A Capitalist System for the Future
The perverse incentives inherent in a largely unconstrained capitalist system still exist. These incentives drive behaviors that increase inequality, reduce social mobility, devalue communities, deplete soils, acidify oceans, destroy biodiversity, trigger mass migrations and social instability, and fuel violence and war. These perverse incentives lead to concrete business practices such as predatory pricing, wage suppression, insufficient investment in a just transition to zero-carbon business models, as well as business trends that are or are likely to impose huge costs on taxpayers resulting from rising contract labor, accelerating automation and worsening natural disasters. From the perspectives of a growing number of business leaders, investors and policy makers, these incentives are now creating unacceptable systemic risk. This is why the systemic design flaws in unconstrained capitalism are creating unlikely bedfellows such as Sen. Elizabeth Warren, Vice President Mike Pence and BlackRock CEO Larry Fink.
BlackRock manages more than $6 trillion in assets, making it the largest investor in the world. Fink’s just-released 2019 Letter to CEOs titled “Purpose & Profit” challenges CEOs to lead with purpose and follows his 2018 letter which served notice that if both publicly traded and private companies can’t demonstrate that they’re creating positive social value, they might lose their license to operate and, more pointedly, lose BlackRock’s support. These are big words from the largest institutional investor on the planet. One observer called it “a watershed moment on Wall Street, one that raises all sorts of questions about the very nature of capitalism.”
One of the most powerful arguments of the counter-reformation is used so often it has an acronym: TINA, which stands for There Is No Alternative. Sometimes this argument is used with condescension, sometimes in resignation.
The good news is that today There Is a Credible Alternative. It is no longer acceptable to lament the constraints of market forces, wishing there were a tool that could harness unconstrained capitalism’s otherwise amoral power for a higher purpose than profit maximization.
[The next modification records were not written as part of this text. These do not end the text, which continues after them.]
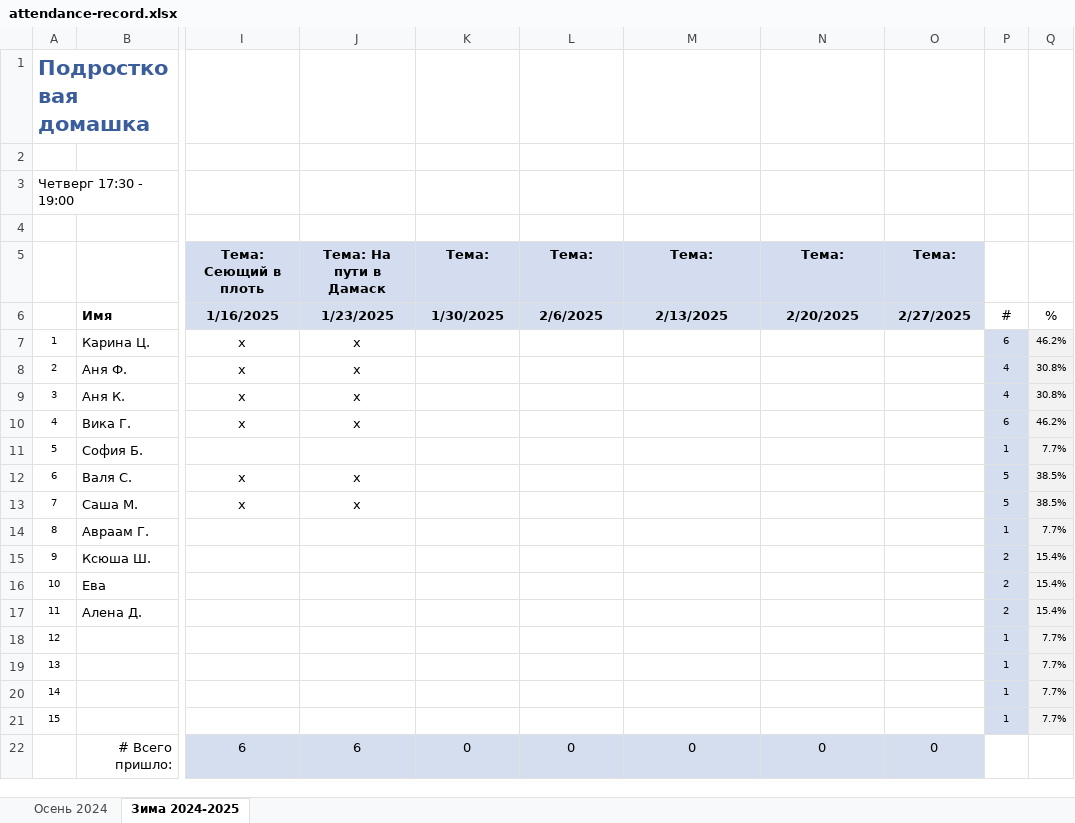
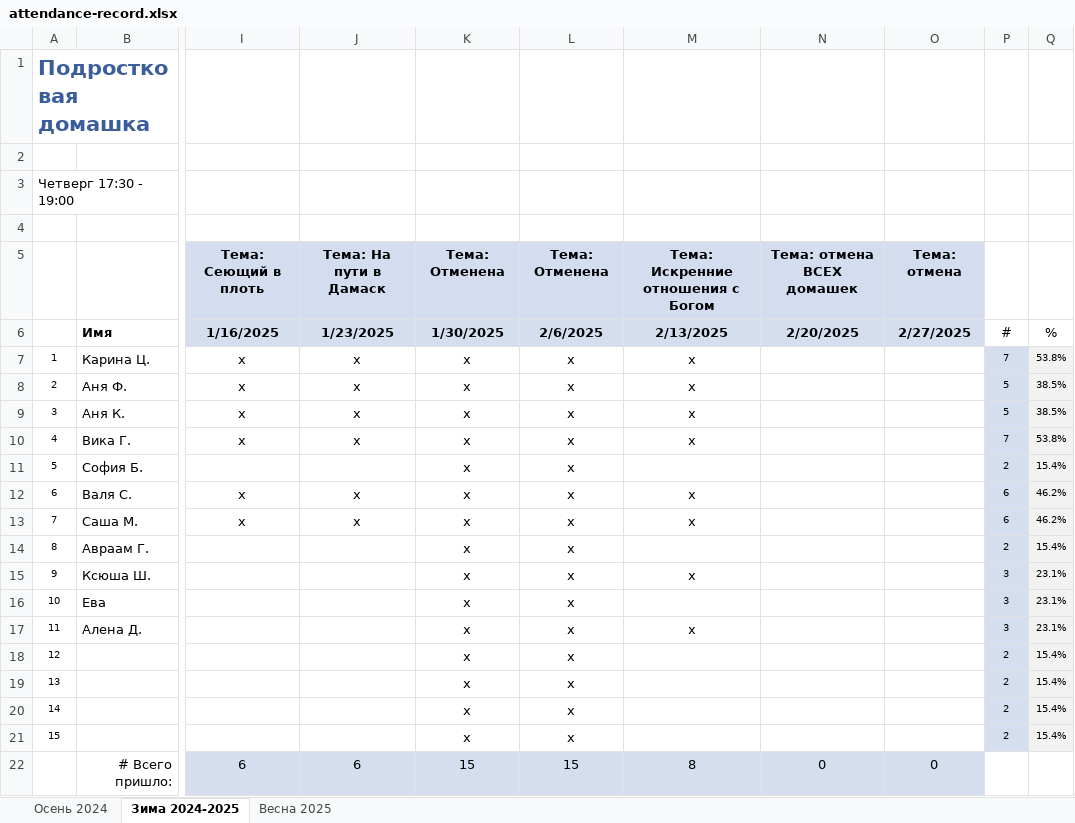
Before and after one commit to church-vn/home_group, an Excel workbook: attendance-record.xlsx, sheet Зима 2024-2025, drawn as a sheet; only a part is shown, gaps mark what is left out; values as stored, in another font and other column widths than the file's, no borders; the diff names each change by its address in the sheet, - before the commit and + after, or states it on an @@ line.

```diff
--- a/attendance-record.xlsx (sheet Зима 2024-2025)
+++ b/attendance-record.xlsx (sheet Зима 2024-2025)
+sheet tab: Весна 2025
-K5: Тема:
+K5: Тема: Отменена
-L5: Тема:
+L5: Тема: Отменена
-M5: Тема:
+M5: Тема: Искренние отношения с Богом
-N5: Тема:
+N5: Тема: отмена ВСЕХ домашек
-O5: Тема:
+O5: Тема: отмена
-K7:K21: (empty)
+K7:K21: x
-L7:L21: (empty)
+L7:L21: x
-M7:M10: (empty)
+M7:M10: x
-P7: 6
+P7: 7
-Q7: 46.2%
+Q7: 53.8%
-P8:P9: 4
+P8:P9: 5
-Q8:Q9: 30.8%
+Q8:Q9: 38.5%
-P10: 6
+P10: 7
-Q10: 46.2%
+Q10: 53.8%
-P11: 1
+P11: 2
-Q11: 7.7%
+Q11: 15.4%
-M12:M13: (empty)
+M12:M13: x
-P12:P13: 5
+P12:P13: 6
-Q12:Q13: 38.5%
+Q12:Q13: 46.2%
-P14: 1
+P14: 2
-Q14: 7.7%
+Q14: 15.4%
-M15: (empty)
+M15: x
-P15:P17: 2
+P15:P17: 3
-Q15:Q17: 15.4%
+Q15:Q17: 23.1%
-M17: (empty)
+M17: x
-P18:P21: 1
+P18:P21: 2
-Q18:Q21: 7.7%
+Q18:Q21: 15.4%
-K22: 0
+K22: 15
-L22: 0
+L22: 15
-M22: 0
+M22: 8
```
Also changed, not shown: 7 other files.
That tool is here today, and it is in use by companies across the globe.